(Problem description):
Figure out how many lines of the material below contain the word "keyboard". Answer with the number only.

(Data):
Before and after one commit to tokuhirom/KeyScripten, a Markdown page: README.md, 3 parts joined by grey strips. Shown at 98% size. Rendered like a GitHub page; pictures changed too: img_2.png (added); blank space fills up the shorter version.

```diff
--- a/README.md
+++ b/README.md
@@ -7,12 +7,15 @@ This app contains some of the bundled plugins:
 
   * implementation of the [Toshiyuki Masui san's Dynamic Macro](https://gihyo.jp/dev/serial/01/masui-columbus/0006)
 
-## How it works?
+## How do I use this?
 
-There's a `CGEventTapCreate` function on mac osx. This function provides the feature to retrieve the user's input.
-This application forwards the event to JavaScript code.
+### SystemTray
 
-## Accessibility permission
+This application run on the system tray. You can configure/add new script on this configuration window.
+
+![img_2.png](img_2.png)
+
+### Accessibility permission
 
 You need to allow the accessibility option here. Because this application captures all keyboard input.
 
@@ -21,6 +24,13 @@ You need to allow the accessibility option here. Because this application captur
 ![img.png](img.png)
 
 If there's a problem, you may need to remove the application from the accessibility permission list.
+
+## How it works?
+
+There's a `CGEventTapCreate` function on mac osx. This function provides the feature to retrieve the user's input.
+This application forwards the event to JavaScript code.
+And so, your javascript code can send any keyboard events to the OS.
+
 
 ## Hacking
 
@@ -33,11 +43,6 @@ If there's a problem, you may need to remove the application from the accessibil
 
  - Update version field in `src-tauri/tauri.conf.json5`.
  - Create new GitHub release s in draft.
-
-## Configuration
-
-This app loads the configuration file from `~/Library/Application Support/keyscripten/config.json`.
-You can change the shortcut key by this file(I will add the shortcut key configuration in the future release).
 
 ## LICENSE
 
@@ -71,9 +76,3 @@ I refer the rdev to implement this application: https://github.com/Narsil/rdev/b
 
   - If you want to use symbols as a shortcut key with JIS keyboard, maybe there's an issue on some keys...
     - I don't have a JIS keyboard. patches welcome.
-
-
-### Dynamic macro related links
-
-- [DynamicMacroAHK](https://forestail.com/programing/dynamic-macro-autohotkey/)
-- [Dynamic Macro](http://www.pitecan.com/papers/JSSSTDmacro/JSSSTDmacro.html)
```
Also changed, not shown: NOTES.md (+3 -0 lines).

--

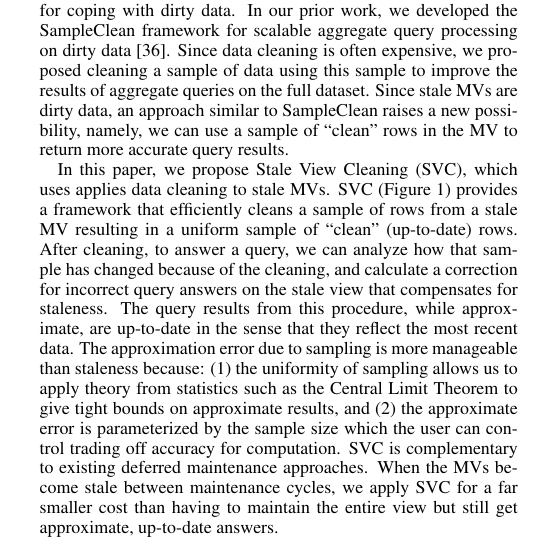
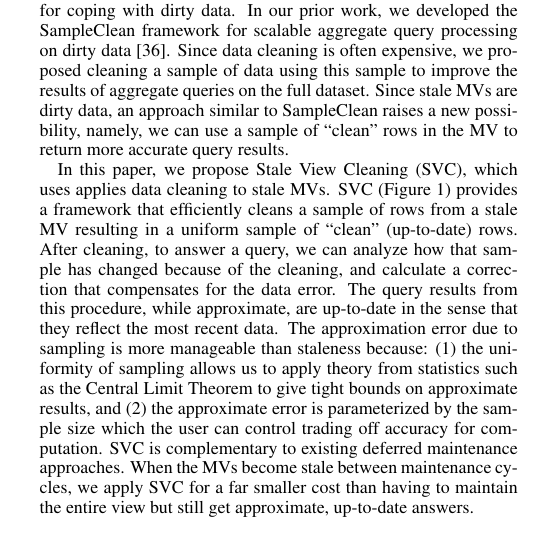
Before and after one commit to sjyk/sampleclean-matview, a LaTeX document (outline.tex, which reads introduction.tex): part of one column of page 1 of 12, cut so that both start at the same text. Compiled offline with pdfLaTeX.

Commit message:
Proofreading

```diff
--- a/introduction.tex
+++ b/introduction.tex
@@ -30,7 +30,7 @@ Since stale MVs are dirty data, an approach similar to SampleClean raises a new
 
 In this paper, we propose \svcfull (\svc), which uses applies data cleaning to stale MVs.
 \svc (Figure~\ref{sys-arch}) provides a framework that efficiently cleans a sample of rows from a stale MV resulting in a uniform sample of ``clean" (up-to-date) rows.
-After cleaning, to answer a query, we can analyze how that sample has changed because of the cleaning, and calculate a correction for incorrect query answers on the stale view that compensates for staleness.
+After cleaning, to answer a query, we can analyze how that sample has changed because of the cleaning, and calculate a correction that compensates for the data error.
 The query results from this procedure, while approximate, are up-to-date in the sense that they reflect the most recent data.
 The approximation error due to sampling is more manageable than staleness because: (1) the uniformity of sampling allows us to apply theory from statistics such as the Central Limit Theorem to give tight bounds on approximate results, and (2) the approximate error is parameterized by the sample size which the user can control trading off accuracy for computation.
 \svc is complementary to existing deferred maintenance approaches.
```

(Result):
4